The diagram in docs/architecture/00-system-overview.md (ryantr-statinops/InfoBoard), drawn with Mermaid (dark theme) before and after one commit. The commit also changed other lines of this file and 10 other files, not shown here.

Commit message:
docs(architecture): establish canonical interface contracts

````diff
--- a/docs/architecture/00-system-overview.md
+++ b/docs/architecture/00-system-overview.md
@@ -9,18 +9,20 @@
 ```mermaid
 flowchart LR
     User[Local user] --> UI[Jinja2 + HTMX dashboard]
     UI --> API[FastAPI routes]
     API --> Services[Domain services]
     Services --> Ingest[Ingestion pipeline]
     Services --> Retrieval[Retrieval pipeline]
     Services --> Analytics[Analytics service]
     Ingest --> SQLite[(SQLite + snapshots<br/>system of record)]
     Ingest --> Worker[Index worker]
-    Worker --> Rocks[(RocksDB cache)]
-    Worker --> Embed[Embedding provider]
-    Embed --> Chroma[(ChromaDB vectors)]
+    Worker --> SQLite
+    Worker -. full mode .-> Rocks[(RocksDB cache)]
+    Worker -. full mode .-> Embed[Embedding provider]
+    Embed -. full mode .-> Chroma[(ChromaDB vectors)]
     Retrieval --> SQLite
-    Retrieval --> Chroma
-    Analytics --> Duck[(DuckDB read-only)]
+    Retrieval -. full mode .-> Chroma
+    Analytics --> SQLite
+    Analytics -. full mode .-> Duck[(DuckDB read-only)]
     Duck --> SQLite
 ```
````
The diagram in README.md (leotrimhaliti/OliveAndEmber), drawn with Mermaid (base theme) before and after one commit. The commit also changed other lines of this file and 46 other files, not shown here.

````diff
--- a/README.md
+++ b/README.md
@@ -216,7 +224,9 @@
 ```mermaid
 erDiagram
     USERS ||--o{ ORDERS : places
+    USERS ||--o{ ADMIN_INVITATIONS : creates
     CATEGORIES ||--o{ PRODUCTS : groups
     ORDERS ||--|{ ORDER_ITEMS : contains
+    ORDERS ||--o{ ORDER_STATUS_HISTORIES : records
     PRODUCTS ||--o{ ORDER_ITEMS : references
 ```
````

****

#### PROBLEM
Wherever the word "Chroma" occurs in the data above, copy the line it sits in.

#### EXPECTED ANSWER
-    Embed --> Chroma[(ChromaDB vectors)]
+    Embed -. full mode .-> Chroma[(ChromaDB vectors)]
-    Retrieval --> Chroma
+    Retrieval -. full mode .-> Chroma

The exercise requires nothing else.